- RISA (UK) Ltd
Modal Impacts of Brexit on Imports and Exports
As Brexit looms, many importers and exporters are considering the impacts on the movement of their freight. Some modes of freight movement will be affected more than others and it is essential to keep up to date on the latest state of play to plan ahead as much as is practical.
At RISA, we have been pulling together the most up to date information from BIFA (British International Freight Association), the Department for International Trade and Open to Export to bring you the following overview, covering forms of transport individually.
Road Freight – This will be significantly affected by Brexit, as 80% of our trade with the EU (both imports and exports) is moved by road. Brexit will signal the need for new regulation and a way to implement customs formalities. Potentially, there will also be driver-related issues caused by a change in rules of people moving across borders.

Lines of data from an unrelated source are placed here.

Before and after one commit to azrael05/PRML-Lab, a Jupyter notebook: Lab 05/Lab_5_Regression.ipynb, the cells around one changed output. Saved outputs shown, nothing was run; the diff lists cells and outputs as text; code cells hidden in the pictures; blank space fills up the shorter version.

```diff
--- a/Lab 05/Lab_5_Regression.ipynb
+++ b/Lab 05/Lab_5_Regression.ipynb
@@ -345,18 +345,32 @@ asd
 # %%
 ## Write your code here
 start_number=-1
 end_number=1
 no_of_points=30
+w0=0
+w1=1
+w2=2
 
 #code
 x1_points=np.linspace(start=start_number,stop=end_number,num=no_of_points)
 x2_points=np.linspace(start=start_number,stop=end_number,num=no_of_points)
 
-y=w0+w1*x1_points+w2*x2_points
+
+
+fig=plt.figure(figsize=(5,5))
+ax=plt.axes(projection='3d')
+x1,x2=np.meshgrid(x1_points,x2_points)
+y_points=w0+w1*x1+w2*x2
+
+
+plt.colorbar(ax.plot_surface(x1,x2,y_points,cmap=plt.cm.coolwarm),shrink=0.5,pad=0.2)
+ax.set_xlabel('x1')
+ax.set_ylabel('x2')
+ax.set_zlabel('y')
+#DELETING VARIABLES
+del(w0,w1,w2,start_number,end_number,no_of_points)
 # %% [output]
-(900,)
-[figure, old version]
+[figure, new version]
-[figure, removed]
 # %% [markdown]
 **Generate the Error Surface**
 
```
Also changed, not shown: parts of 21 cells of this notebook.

These issues can be mitigated if the UK continues to follow the current standards, but there will be a need to ensure that International Road Licensing, Employer Certifications and Vehicle Technical Standards are aligned to avoid too much divergence. BIFA suggest that a new Land Transport Agreement is made with the EU as a priority.
Air Freight – Aviation will require urgent legislative attention as many of the agreements allowing UK flights to move to and from countries in and out of the EU will cease upon Brexit. The UK will cease to be “Community Air Carriers” and no longer be bound under the Multilateral Agreement on the Establishment of a European Common Aviation Area. Pricing, capacity and frequency of flights will also be affected as UK carriers will no longer be able to establish themselves in other EU countries. The UK could join the European Community Aviation Area, but this would also mean continuing to accept the jurisdiction of the Court of Justice of the European Union. The other option is to forge a new agreement close in terms to the current ECAA, which must be agreed to minimise disruption.
Much of the UK’s non-EU aviation has come about as a result of agreements made within the EU, therefore these will need to be renegotiated. The UK will need to sign up to the EU-US agreement, or agree a new bilateral deal with the US.
Ocean Freight – This is considered to be the mode of transport likely to be least affected, with the main issues being seen as more congestion at ports due to customs checks. There is also currently a question around whether the will be fewer direct ocean services to the UK after Brexit, however current belief is that this would be mitigated by a greater use of feeder vessels.
At RISA, we will continue to monitor the ongoing negotiations and post updates as more information becomes available. If you would like to discuss how this may affect your business, please feel free to contact us with your questions.